(Beginning of SUPPLIED RECORDS)
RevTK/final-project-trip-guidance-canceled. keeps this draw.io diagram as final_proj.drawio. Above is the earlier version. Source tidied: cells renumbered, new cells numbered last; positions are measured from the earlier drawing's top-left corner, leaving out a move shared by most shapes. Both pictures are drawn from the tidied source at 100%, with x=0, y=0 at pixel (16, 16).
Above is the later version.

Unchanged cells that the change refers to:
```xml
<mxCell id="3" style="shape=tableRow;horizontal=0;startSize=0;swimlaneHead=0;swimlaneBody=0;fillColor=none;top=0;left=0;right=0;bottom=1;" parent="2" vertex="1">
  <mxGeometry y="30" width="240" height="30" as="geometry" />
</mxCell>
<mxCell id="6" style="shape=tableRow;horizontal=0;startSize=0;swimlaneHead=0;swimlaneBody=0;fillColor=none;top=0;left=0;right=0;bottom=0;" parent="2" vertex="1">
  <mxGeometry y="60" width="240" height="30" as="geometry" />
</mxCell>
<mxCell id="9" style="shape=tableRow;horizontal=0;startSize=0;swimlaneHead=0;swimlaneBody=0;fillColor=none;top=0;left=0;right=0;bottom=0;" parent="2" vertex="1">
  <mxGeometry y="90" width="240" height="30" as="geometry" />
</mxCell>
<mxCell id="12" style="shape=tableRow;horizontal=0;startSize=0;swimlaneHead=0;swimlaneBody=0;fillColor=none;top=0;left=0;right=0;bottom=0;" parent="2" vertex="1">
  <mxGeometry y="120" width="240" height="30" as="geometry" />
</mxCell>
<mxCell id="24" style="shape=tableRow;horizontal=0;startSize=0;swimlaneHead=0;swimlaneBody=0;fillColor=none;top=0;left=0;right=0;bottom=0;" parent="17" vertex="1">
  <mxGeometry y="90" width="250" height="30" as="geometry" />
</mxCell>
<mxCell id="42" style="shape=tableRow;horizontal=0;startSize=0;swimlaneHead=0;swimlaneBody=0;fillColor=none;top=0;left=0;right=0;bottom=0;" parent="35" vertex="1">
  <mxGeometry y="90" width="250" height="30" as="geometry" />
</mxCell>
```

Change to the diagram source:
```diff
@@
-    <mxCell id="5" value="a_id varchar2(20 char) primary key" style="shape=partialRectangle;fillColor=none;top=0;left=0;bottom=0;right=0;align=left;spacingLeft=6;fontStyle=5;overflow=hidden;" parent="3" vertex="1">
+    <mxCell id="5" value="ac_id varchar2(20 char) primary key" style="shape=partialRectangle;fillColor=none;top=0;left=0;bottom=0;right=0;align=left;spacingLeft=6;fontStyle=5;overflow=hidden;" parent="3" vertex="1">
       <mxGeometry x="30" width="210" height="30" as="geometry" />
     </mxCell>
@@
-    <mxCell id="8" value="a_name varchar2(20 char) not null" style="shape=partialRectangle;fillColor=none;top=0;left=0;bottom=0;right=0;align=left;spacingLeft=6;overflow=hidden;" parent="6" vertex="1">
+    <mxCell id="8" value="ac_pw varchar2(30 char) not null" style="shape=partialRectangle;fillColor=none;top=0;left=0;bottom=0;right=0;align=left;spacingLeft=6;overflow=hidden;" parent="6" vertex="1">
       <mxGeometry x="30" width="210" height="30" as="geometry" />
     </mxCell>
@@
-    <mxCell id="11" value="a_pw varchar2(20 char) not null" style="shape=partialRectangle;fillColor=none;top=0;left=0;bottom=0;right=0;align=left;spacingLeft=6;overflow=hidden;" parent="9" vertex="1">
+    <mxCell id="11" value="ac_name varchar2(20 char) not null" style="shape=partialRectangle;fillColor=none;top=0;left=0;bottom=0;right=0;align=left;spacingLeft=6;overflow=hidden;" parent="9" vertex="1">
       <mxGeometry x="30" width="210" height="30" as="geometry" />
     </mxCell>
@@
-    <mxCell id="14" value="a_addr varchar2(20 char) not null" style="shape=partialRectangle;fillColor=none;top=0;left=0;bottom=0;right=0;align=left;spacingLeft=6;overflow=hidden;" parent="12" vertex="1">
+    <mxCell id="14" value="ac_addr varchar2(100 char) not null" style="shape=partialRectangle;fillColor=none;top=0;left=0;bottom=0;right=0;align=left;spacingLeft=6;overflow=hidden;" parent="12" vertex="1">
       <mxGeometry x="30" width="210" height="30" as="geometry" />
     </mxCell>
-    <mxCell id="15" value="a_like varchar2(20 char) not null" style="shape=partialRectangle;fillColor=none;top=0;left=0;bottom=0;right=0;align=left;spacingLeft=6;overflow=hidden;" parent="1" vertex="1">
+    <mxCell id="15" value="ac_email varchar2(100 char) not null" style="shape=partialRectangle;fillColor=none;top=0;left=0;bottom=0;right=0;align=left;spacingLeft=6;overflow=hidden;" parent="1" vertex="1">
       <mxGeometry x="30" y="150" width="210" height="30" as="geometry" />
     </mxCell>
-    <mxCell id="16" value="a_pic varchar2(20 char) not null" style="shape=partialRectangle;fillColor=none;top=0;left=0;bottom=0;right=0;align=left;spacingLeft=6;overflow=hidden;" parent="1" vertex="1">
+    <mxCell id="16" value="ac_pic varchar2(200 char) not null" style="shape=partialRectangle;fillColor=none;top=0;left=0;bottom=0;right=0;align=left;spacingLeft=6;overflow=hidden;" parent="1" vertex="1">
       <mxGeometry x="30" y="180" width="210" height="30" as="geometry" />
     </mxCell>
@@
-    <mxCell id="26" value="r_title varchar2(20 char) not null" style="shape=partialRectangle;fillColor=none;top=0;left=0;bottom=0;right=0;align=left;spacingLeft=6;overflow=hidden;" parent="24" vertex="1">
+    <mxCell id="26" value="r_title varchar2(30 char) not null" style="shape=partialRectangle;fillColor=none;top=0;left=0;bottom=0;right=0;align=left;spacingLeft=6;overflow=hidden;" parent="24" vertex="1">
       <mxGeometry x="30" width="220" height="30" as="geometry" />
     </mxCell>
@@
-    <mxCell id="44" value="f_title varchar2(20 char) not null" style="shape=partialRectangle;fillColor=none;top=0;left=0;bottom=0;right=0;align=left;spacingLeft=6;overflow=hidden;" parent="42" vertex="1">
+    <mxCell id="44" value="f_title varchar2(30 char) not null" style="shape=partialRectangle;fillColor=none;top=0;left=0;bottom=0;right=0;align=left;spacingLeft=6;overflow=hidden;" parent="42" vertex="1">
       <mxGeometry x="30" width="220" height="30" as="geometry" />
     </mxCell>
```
(End of SUPPLIED RECORDS)
WORK TO COMPLETE -
Your answer must be the records above, repeated exactly.

WRITTEN ANSWER -
RevTK/final-project-trip-guidance-canceled. keeps this draw.io diagram as final_proj.drawio. Above is the earlier version. Source tidied: cells renumbered, new cells numbered last; positions are measured from the earlier drawing's top-left corner, leaving out a move shared by most shapes. Both pictures are drawn from the tidied source at 100%, with x=0, y=0 at pixel (16, 16).
Above is the later version.

Unchanged cells that the change refers to:
```xml
<mxCell id="3" style="shape=tableRow;horizontal=0;startSize=0;swimlaneHead=0;swimlaneBody=0;fillColor=none;top=0;left=0;right=0;bottom=1;" parent="2" vertex="1">
  <mxGeometry y="30" width="240" height="30" as="geometry" />
</mxCell>
<mxCell id="6" style="shape=tableRow;horizontal=0;startSize=0;swimlaneHead=0;swimlaneBody=0;fillColor=none;top=0;left=0;right=0;bottom=0;" parent="2" vertex="1">
  <mxGeometry y="60" width="240" height="30" as="geometry" />
</mxCell>
<mxCell id="9" style="shape=tableRow;horizontal=0;startSize=0;swimlaneHead=0;swimlaneBody=0;fillColor=none;top=0;left=0;right=0;bottom=0;" parent="2" vertex="1">
  <mxGeometry y="90" width="240" height="30" as="geometry" />
</mxCell>
<mxCell id="12" style="shape=tableRow;horizontal=0;startSize=0;swimlaneHead=0;swimlaneBody=0;fillColor=none;top=0;left=0;right=0;bottom=0;" parent="2" vertex="1">
  <mxGeometry y="120" width="240" height="30" as="geometry" />
</mxCell>
<mxCell id="24" style="shape=tableRow;horizontal=0;startSize=0;swimlaneHead=0;swimlaneBody=0;fillColor=none;top=0;left=0;right=0;bottom=0;" parent="17" vertex="1">
  <mxGeometry y="90" width="250" height="30" as="geometry" />
</mxCell>
<mxCell id="42" style="shape=tableRow;horizontal=0;startSize=0;swimlaneHead=0;swimlaneBody=0;fillColor=none;top=0;left=0;right=0;bottom=0;" parent="35" vertex="1">
  <mxGeometry y="90" width="250" height="30" as="geometry" />
</mxCell>
```

Change to the diagram source:
```diff
@@
-    <mxCell id="5" value="a_id varchar2(20 char) primary key" style="shape=partialRectangle;fillColor=none;top=0;left=0;bottom=0;right=0;align=left;spacingLeft=6;fontStyle=5;overflow=hidden;" parent="3" vertex="1">
+    <mxCell id="5" value="ac_id varchar2(20 char) primary key" style="shape=partialRectangle;fillColor=none;top=0;left=0;bottom=0;right=0;align=left;spacingLeft=6;fontStyle=5;overflow=hidden;" parent="3" vertex="1">
       <mxGeometry x="30" width="210" height="30" as="geometry" />
     </mxCell>
@@
-    <mxCell id="8" value="a_name varchar2(20 char) not null" style="shape=partialRectangle;fillColor=none;top=0;left=0;bottom=0;right=0;align=left;spacingLeft=6;overflow=hidden;" parent="6" vertex="1">
+    <mxCell id="8" value="ac_pw varchar2(30 char) not null" style="shape=partialRectangle;fillColor=none;top=0;left=0;bottom=0;right=0;align=left;spacingLeft=6;overflow=hidden;" parent="6" vertex="1">
       <mxGeometry x="30" width="210" height="30" as="geometry" />
     </mxCell>
@@
-    <mxCell id="11" value="a_pw varchar2(20 char) not null" style="shape=partialRectangle;fillColor=none;top=0;left=0;bottom=0;right=0;align=left;spacingLeft=6;overflow=hidden;" parent="9" vertex="1">
+    <mxCell id="11" value="ac_name varchar2(20 char) not null" style="shape=partialRectangle;fillColor=none;top=0;left=0;bottom=0;right=0;align=left;spacingLeft=6;overflow=hidden;" parent="9" vertex="1">
       <mxGeometry x="30" width="210" height="30" as="geometry" />
     </mxCell>
@@
-    <mxCell id="14" value="a_addr varchar2(20 char) not null" style="shape=partialRectangle;fillColor=none;top=0;left=0;bottom=0;right=0;align=left;spacingLeft=6;overflow=hidden;" parent="12" vertex="1">
+    <mxCell id="14" value="ac_addr varchar2(100 char) not null" style="shape=partialRectangle;fillColor=none;top=0;left=0;bottom=0;right=0;align=left;spacingLeft=6;overflow=hidden;" parent="12" vertex="1">
       <mxGeometry x="30" width="210" height="30" as="geometry" />
     </mxCell>
-    <mxCell id="15" value="a_like varchar2(20 char) not null" style="shape=partialRectangle;fillColor=none;top=0;left=0;bottom=0;right=0;align=left;spacingLeft=6;overflow=hidden;" parent="1" vertex="1">
+    <mxCell id="15" value="ac_email varchar2(100 char) not null" style="shape=partialRectangle;fillColor=none;top=0;left=0;bottom=0;right=0;align=left;spacingLeft=6;overflow=hidden;" parent="1" vertex="1">
       <mxGeometry x="30" y="150" width="210" height="30" as="geometry" />
     </mxCell>
-    <mxCell id="16" value="a_pic varchar2(20 char) not null" style="shape=partialRectangle;fillColor=none;top=0;left=0;bottom=0;right=0;align=left;spacingLeft=6;overflow=hidden;" parent="1" vertex="1">
+    <mxCell id="16" value="ac_pic varchar2(200 char) not null" style="shape=partialRectangle;fillColor=none;top=0;left=0;bottom=0;right=0;align=left;spacingLeft=6;overflow=hidden;" parent="1" vertex="1">
       <mxGeometry x="30" y="180" width="210" height="30" as="geometry" />
     </mxCell>
@@
-    <mxCell id="26" value="r_title varchar2(20 char) not null" style="shape=partialRectangle;fillColor=none;top=0;left=0;bottom=0;right=0;align=left;spacingLeft=6;overflow=hidden;" parent="24" vertex="1">
+    <mxCell id="26" value="r_title varchar2(30 char) not null" style="shape=partialRectangle;fillColor=none;top=0;left=0;bottom=0;right=0;align=left;spacingLeft=6;overflow=hidden;" parent="24" vertex="1">
       <mxGeometry x="30" width="220" height="30" as="geometry" />
     </mxCell>
@@
-    <mxCell id="44" value="f_title varchar2(20 char) not null" style="shape=partialRectangle;fillColor=none;top=0;left=0;bottom=0;right=0;align=left;spacingLeft=6;overflow=hidden;" parent="42" vertex="1">
+    <mxCell id="44" value="f_title varchar2(30 char) not null" style="shape=partialRectangle;fillColor=none;top=0;left=0;bottom=0;right=0;align=left;spacingLeft=6;overflow=hidden;" parent="42" vertex="1">
       <mxGeometry x="30" width="220" height="30" as="geometry" />
     </mxCell>
```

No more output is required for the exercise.